Two-time world marathon champion Edna Kiplagat tops the Kenyan women’s marathon list.
Kiplagat will be chasing a hat-trick of victory and was to partner with the new world women’s only marathon record holder Mary Keitany and Chicago Marathon champion Florence Kiplagat, but, sadly, Florence and Mary withdrew saying they won’t be in shape by August.
This is understandable as they featured in an extremely fast London Marathon last month which Keitany won in the new world record time of two hours, 17 minutes and one second.
However, Kenya is not short of talent and the reserves, Purity Rionoripo and Agnes Barsosio, who took the first two spots in Paris Marathon in April, are also equal to the task.
Kipchoge remains untouchable after running the fastest time in marathon history (2.00:25) in Italy where he tried to break the two-hour barrier in Nike’s “Breaking2” project.
He is not new in London having run his personal best of 2:03:05 on the same course — missing the world record by eight seconds last year.
After failing to finish the race during the 2015 World Championships in Beijing, Kipsang bounced back to win the Tokyo Marathon in a course record 2:03:58 while Wanjiru, 24, triumphed in the London Marathon on his first attempt in 2:05:49, seven months after winning in Amsterdam.
In the women’s category, Edna won the world titles in 2011 and 2013 and I will not be surprised if she bounces back to complete her hat-trick. She also won the Boston Marathon last month on her debut in 2:21:53.
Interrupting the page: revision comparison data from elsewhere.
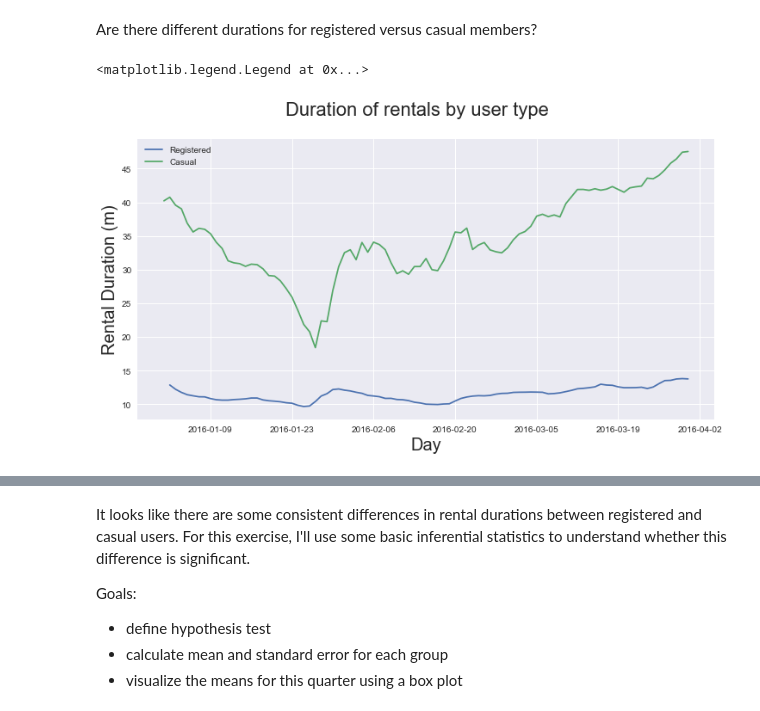
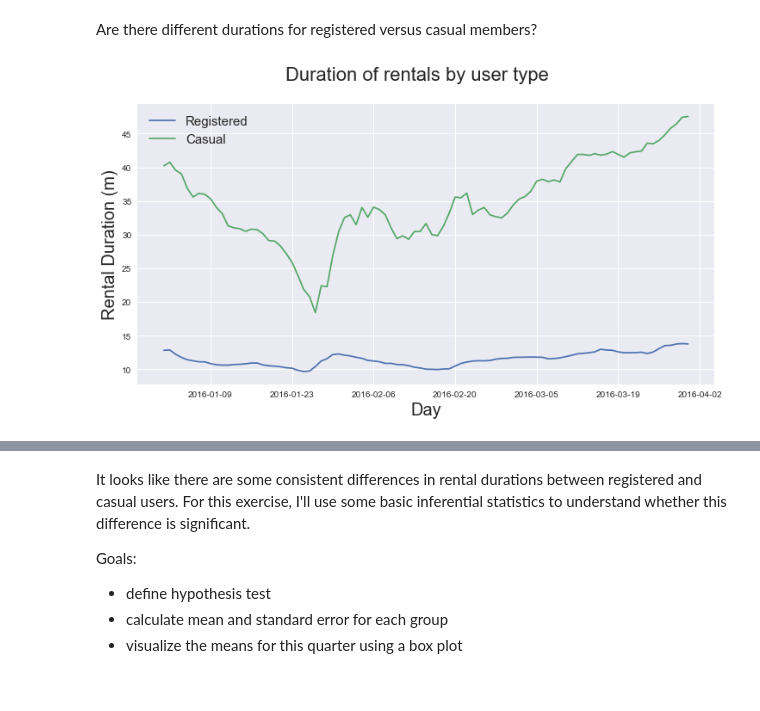
Before and after one commit to mskaerthomason/Springboard-Capstone-1, a Jupyter notebook: CapstoneDrafts/Bikeshare_EDA_InfStatistics- updates for report.ipynb, the cells around one changed output, grey strips where cells are left out. Saved outputs shown, nothing was run; the diff lists cells and outputs as text; code cells hidden in the pictures.

```diff
--- a/CapstoneDrafts/Bikeshare_EDA_InfStatistics- updates for report.ipynb
+++ b/CapstoneDrafts/Bikeshare_EDA_InfStatistics- updates for report.ipynb
@@ -71,17 +71,17 @@ Are there different durations for registered versus casual members?
 durationReg = bikeshare['duration'][bikeshare['memtype']=='Registered']
 durationCas = bikeshare['duration'][bikeshare['memtype']=='Casual']
 
-smoothedReg = durationReg.resample('D').mean().rolling(window=8, min_periods=2).mean()
+smoothedReg = durationReg.resample('D').mean().rolling(window=8, min_periods=1).mean()
 smoothedCas = durationCas.resample('D').mean().rolling(window=8, min_periods=1).mean()
 # %%
 fig, ax = plt.subplots(1)
 fig.set_size_inches(12,6)
 ax.plot(smoothedReg, label='Registered')
 ax.plot(smoothedCas, label='Casual')
 ax.set_xlabel('Day',fontsize=20)
 ax.set_ylabel('Rental Duration (m)',fontsize=20)
 fig.suptitle('Duration of rentals by user type', fontsize=22)
-ax.legend()
+ax.legend(fontsize=15)
+plt.savefig('bike_rolling_type',bbox_inches='tight',dpi=300)
 # %% [output]
-<matplotlib.legend.Legend at 0x...>
-[figure, old version]
+[figure, new version]
```
Also changed, not shown: parts of 5 cells of this notebook, 5 other files.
I simply can’t wait for the London World Championships!